■ **Task item**: Where the string "password" occurs in a line of the data below, that line should be copied.

Exercise data Block Start

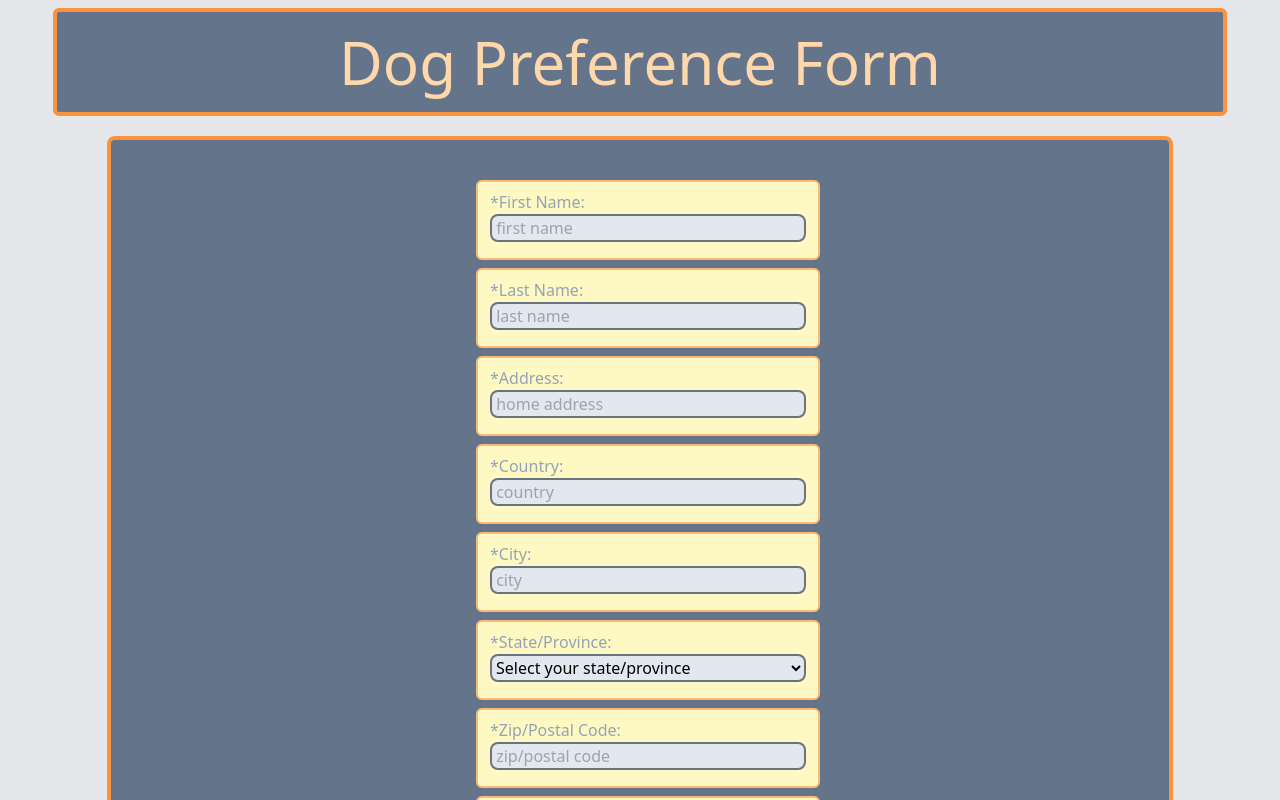
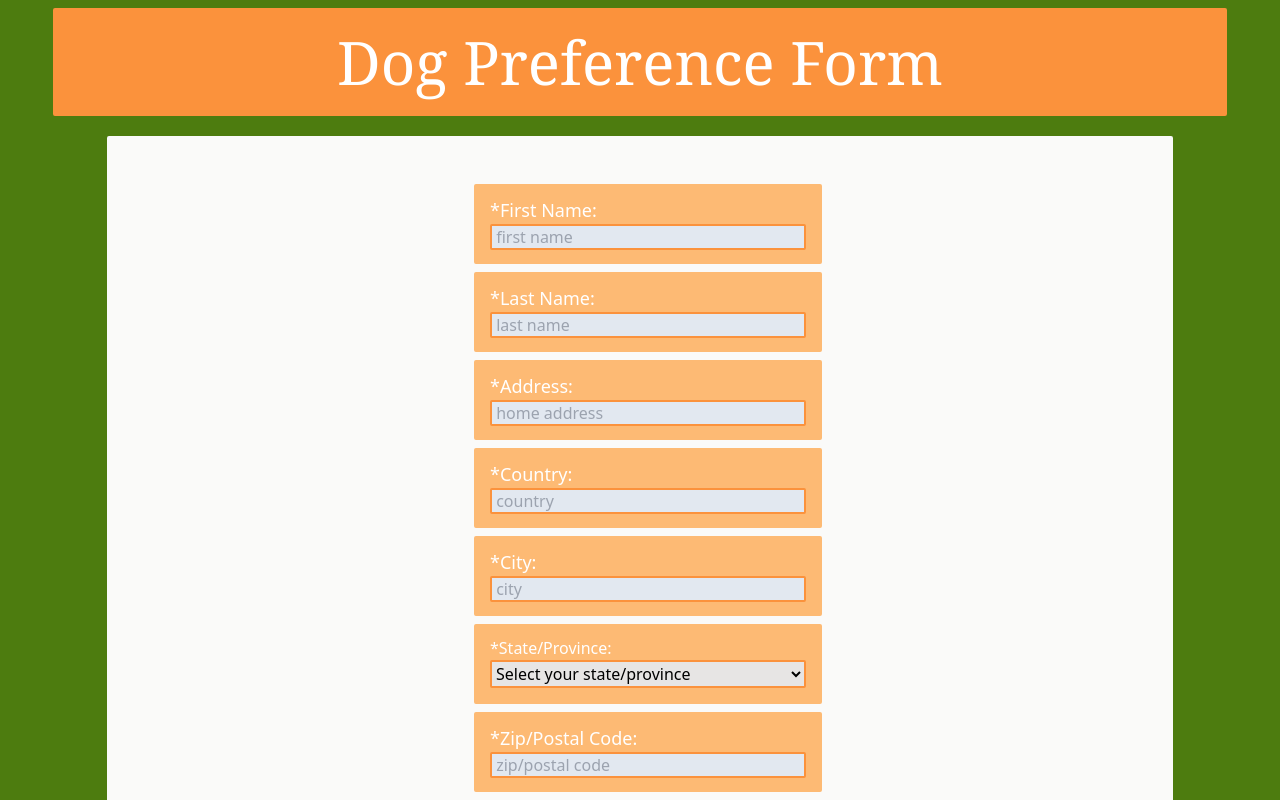
Before and after one commit to cssgunc/beautiful-together, a React (Create React App) app: page /dogform in a window 1280 px wide. Shown: the top 800 px of the page. Built offline with nearby package versions, Linux system fonts and the light colour scheme.

Commit message:
changed styling to look more like website

```diff
--- a/src/pages/DogForm.js
+++ b/src/pages/DogForm.js
@@ -16,11 +16,11 @@ export const DogForm = () => {
     const [page, setPage] = useState(0);
 
     return (
-        <main className="flex flex-col items-center bg-gray-200 w-full h-full">
+        <main className="flex flex-col items-center bg-lime-700 w-full h-full">
 
-            <h1 className="text-center text-6xl m-2 font-extralight h-11/12 w-11/12 p-5 text-orange-200 justify-center rounded-md border-orange-400 border-4 bg-slate-500">Dog Preference Form</h1>
+            <h1 className="text-center text-6xl m-2 font-serif h-11/12 w-11/12 p-5 text-white justify-center rounded-sm border-orange-400 border-4 bg-orange-400">Dog Preference Form</h1>
 
-            <form id="dogform" className="flex p-8 justify-center m-3 bg-slate-500 w-10/12 rounded-lg border-4 border-orange-400">
+            <form id="dogform" className="flex p-8 justify-center m-3 bg-stone-50 w-10/12 rounded-sm border- border-stone-50 border-8">
                 <div id= "part1" className={page === 0 ? "" : "hidden "}>
 
                     <InputQuestion label="*First Name:" id="f_name" name="first_name" type="text" placeholder=" first name" required/>
@@ -40,9 +40,9 @@ export const DogForm = () => {
                     <InputQuestion label="*City:" id="city" name="city" type="text" placeholder=" city" required/>
 
 
-                    <div className="flex flex-col pt-2 pb-4 px-3 h-20 w-full align-top bg-yellow-100 rounded-md border-orange-300 border-2 m-2">
-                        <label className="font-extralight text-slate-400" for="last_name">*State/Province:</label>
-                        <select className="h-10 w-30 bg-slate-200 rounded-lg border-gray-500 border-2" id="stateprovince" name="stateprovince" required>
+                    <div className="flex flex-col pt-2 pb-4 px-3 h-20 w-full align-top bg-orange-300 rounded-sm border-orange-300 border-4 m-2">
+                        <label className="font-sans text-white" for="last_name">*State/Province:</label>
+                        <select className="h-10 w-30 bg-stone-200 rounded-sm border-orange-400 border-2" id="stateprovince" name="stateprovince" required>
                             <option value="" selected disabled>Select your state/province</option>
                             <option value="AL">Alabama</option>
                             <option value="AK">Alaska</option>
@@ -118,7 +118,7 @@ export const DogForm = () => {
                     <InputQuestion label="*Email:" id="email" name="email" type="email" placeholder=" youremail@email.com" required/>
 
                     <div className="flex flex-row justify-end">
-                        <button type="button" form="dogform" onClick={() => setPage(1)} className="flex flex-col pt-2 pb-2 px-2 text-center text-slate-500 h-10 w-20 align-top bg-yellow-100 rounded-md border-orange-300 border-4 m-2">Next</button>
+                        <button type="button" form="dogform" onClick={() => setPage(1)} className="flex flex-col pt-2 pb-2 px-2 font-sans text-center text-white h-10 w-20 align-top bg-orange-400 rounded-sm border-orange-400 border-4 m-2">Next</button>
                     </div>
                 </div>
 
@@ -127,8 +127,8 @@ export const DogForm = () => {
                     <InputQuestion label="*Page 2 Question:" id="quest2" name="quest1" type="text" required/>
 
                     <div className="flex flex-row justify-end">
-                        <button type="button" onClick={() => setPage(0)} className="flex flex-col pt-2 pb-2 px-2 text-center text-slate-500 h-10 w-20 align-top bg-yellow-100 rounded-md border-orange-300 border-4 m-2">Previous</button>
-                        <button type="button" onClick={() => setPage(2)} className="flex flex-col pt-2 pb-2 px-2 text-center text-slate-500 h-10 w-20 align-top bg-yellow-100 rounded-md border-orange-300 border-4 m-2">Next</button>
+                        <button type="button" onClick={() => setPage(0)} className="flex flex-col pt-2 pb-2 px-2 font-sans text-center text-white h-10 w-20 align-top bg-orange-400 rounded-sm border-orange-400 border-4 m-2">Previous</button>
+                        <button type="button" onClick={() => setPage(2)} className="flex flex-col pt-2 pb-2 px-2 font-sans text-center text-white h-10 w-20 align-top bg-orange-400 rounded-sm border-orange-400 border-4 m-2">Next</button>
                     </div>
                 </div>
 
@@ -137,9 +137,9 @@ export const DogForm = () => {
                     <InputQuestion label="*Page 3 Question:" id="quest3" name="quest1" type="text" required/>
 
                     <div className="flex flex-row justify-end">
-                        <button type="button" onClick={() => setPage(1)} className="flex flex-col pt-2 pb-2 px-2 text-center text-slate-500 h-10 w-20 align-top bg-yellow-100 rounded-md border-orange-300 border-4 m-2">Previous</button>
+                        <button type="button" onClick={() => setPage(1)} className="flex flex-col pt-2 pb-2 px-2 font-sans text-center text-white h-10 w-20 align-top bg-orange-400 rounded-sm border-orange-400 border-4 m-2">Previous</button>
 
-                        <button className="flex flex-col pt-2 pb-2 px-2 text-center text-slate-500 h-10 w-20 align-top bg-yellow-100 rounded-md border-orange-300 border-4 m-2" type="submit">Submit</button>
+                        <button className="flex flex-col pt-2 pb-2 px-2 font-sans text-center text-white h-10 w-20 align-top bg-orange-400 rounded-sm border-orange-400 border-4 m-2" type="submit">Submit</button>
                     </div>
                 </div>
             </form>
@@ -150,9 +150,9 @@ export const DogForm = () => {
 
 function InputQuestion({label, name, id, type, ...args }) {
     return(
-    <div className="flex flex-col pt-2 pb-4 px-3 h-20 w-full align-top bg-yellow-100 rounded-md border-orange-300 border-2 m-2">
-        <label className="font-extralight text-slate-400" for={name}>{label}</label>
-        <input className="h-10 w-30 bg-slate-200 rounded-lg border-gray-500 border-2" type={type} id={id} name={name} {...args} />
+    <div className="flex flex-col pt-2 pb-4 px-3 h-20 w-full align-top bg-orange-300 rounded-sm border-orange-300 border-4 m-2">
+        <label className="font-sans text-lg text-white" for={name}>{label}</label>
+        <input className="h-10 w-30 bg-slate-200 rounded-sm border-orange-400 border-2" type={type} id={id} name={name} {...args} />
     </div>
     );
 }
```
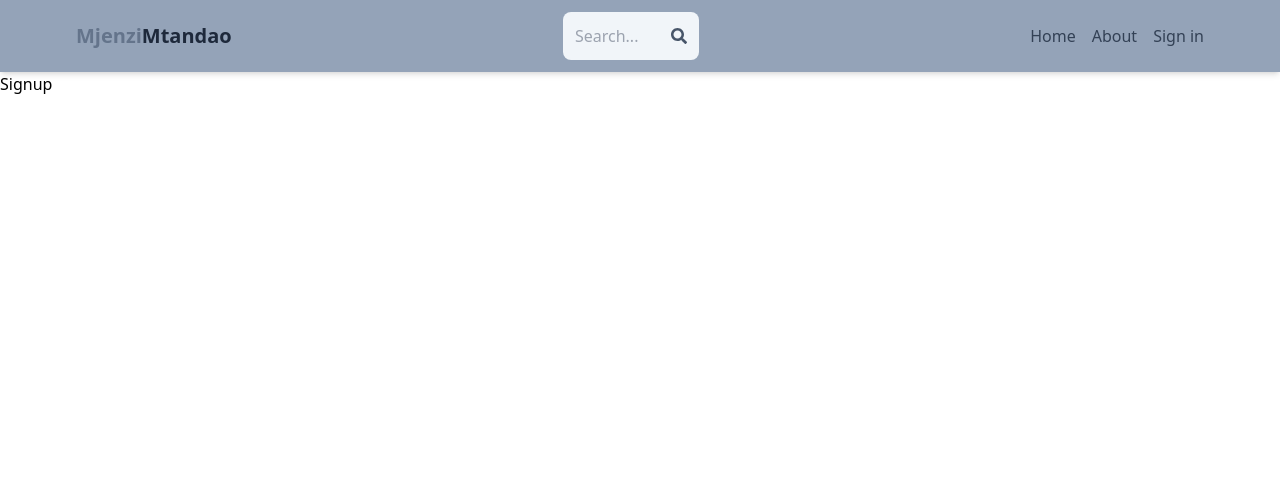
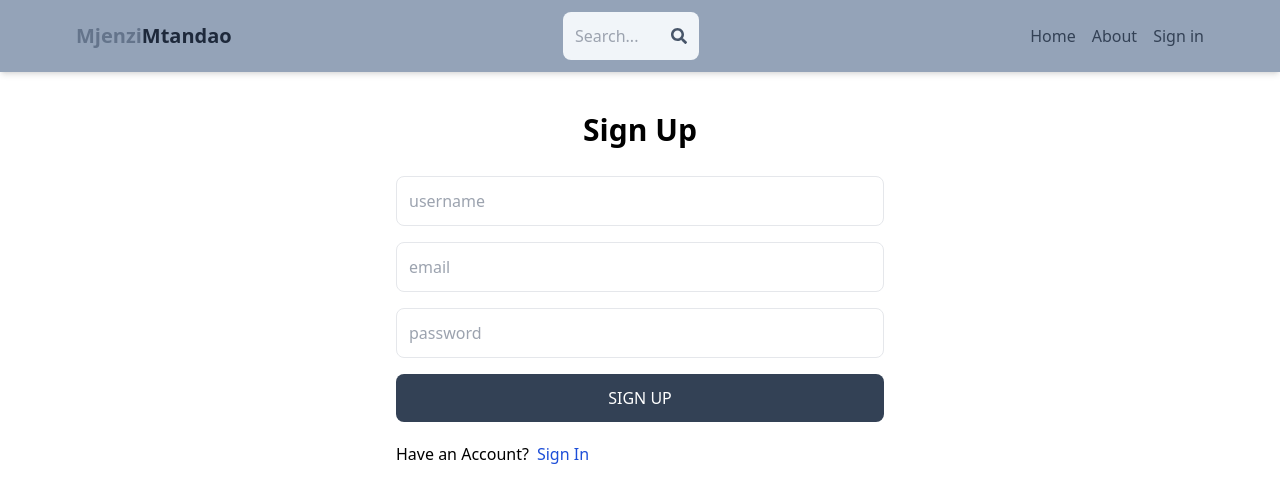
Before and after one commit to SantanderFerrari/mern-estate, a React (Vite) app: page /signup in a window 1280 px wide. Shown: the top 502 px of the page. Built offline with nearby package versions, Linux system fonts and the light colour scheme.

Commit message:
complete sign up page UI

```diff
--- a/src/index.css
+++ b/src/index.css
@@ -1,3 +1,7 @@
 @tailwind base;
 @tailwind components;
 @tailwind utilities;
+
+body{
+    background-color: rgb(rgb(241, 245, 241));
+}
--- a/src/pages/Signup.jsx
+++ b/src/pages/Signup.jsx
@@ -1,7 +1,29 @@
 import React from 'react'
+import { Link } from 'react-router-dom'
 
 export default function Signup() {
     return (
-        <div>Signup</div>
+        <div className='p-3 max-w-lg mx-auto'>
+            <h1 className='text-3xl text-center font-semibold my-7'>
+                Sign Up
+            </h1>
+            <form className='flex flex-col gap-4'>
+                <input type="text" placeholder="username"
+                    className='border p-3 rounded-lg' id='username' required />
+                <input type="text" placeholder="email"
+                    className='border p-3 rounded-lg' id='email' required />
+                <input type="text" placeholder="password"
+                    className='border p-3 rounded-lg' id='password' required />
+                <button className='bg-slate-700 text-white p-3
+                rounded-lg uppercase hover:opacity-75
+                disabled:opacity-80'>Sign Up</button>
+            </form>
+            <div className='flex gap-2 mt-5'>
+                <p>Have an Account?</p>
+                <Link to={"/Signin"}>
+                    <span className='text-blue-700'>Sign In</span>
+                </Link>
+            </div>
+        </div >
     )
 }
```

Exercise data Block End

■ **Worked solution**:
+                <input type="text" placeholder="password"
+                    className='border p-3 rounded-lg' id='password' required />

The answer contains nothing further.